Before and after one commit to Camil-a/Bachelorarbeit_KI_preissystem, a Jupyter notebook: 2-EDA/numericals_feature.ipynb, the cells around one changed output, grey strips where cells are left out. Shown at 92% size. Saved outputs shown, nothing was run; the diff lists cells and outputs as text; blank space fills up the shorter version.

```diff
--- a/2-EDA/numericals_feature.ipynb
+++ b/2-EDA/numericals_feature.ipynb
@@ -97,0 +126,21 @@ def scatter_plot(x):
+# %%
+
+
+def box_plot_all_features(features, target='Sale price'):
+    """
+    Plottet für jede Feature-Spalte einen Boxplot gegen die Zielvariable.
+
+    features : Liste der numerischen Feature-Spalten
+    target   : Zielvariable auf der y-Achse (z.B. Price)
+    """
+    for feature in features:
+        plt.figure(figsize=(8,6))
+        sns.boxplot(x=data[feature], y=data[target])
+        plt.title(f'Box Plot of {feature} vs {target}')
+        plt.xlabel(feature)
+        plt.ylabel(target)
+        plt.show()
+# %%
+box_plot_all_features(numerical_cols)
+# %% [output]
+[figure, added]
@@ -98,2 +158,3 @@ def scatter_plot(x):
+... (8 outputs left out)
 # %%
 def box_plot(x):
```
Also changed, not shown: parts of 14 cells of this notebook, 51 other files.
▬▬▬
= Task statement =
Nothing in the data may be left out. Copy all of it exactly.

= Your solution =
Before and after one commit to Camil-a/Bachelorarbeit_KI_preissystem, a Jupyter notebook: 2-EDA/numericals_feature.ipynb, the cells around one changed output, grey strips where cells are left out. Shown at 92% size. Saved outputs shown, nothing was run; the diff lists cells and outputs as text; blank space fills up the shorter version.

```diff
--- a/2-EDA/numericals_feature.ipynb
+++ b/2-EDA/numericals_feature.ipynb
@@ -97,0 +126,21 @@ def scatter_plot(x):
+# %%
+
+
+def box_plot_all_features(features, target='Sale price'):
+    """
+    Plottet für jede Feature-Spalte einen Boxplot gegen die Zielvariable.
+
+    features : Liste der numerischen Feature-Spalten
+    target   : Zielvariable auf der y-Achse (z.B. Price)
+    """
+    for feature in features:
+        plt.figure(figsize=(8,6))
+        sns.boxplot(x=data[feature], y=data[target])
+        plt.title(f'Box Plot of {feature} vs {target}')
+        plt.xlabel(feature)
+        plt.ylabel(target)
+        plt.show()
+# %%
+box_plot_all_features(numerical_cols)
+# %% [output]
+[figure, added]
@@ -98,2 +158,3 @@ def scatter_plot(x):
+... (8 outputs left out)
 # %%
 def box_plot(x):
```
Also changed, not shown: parts of 14 cells of this notebook, 51 other files.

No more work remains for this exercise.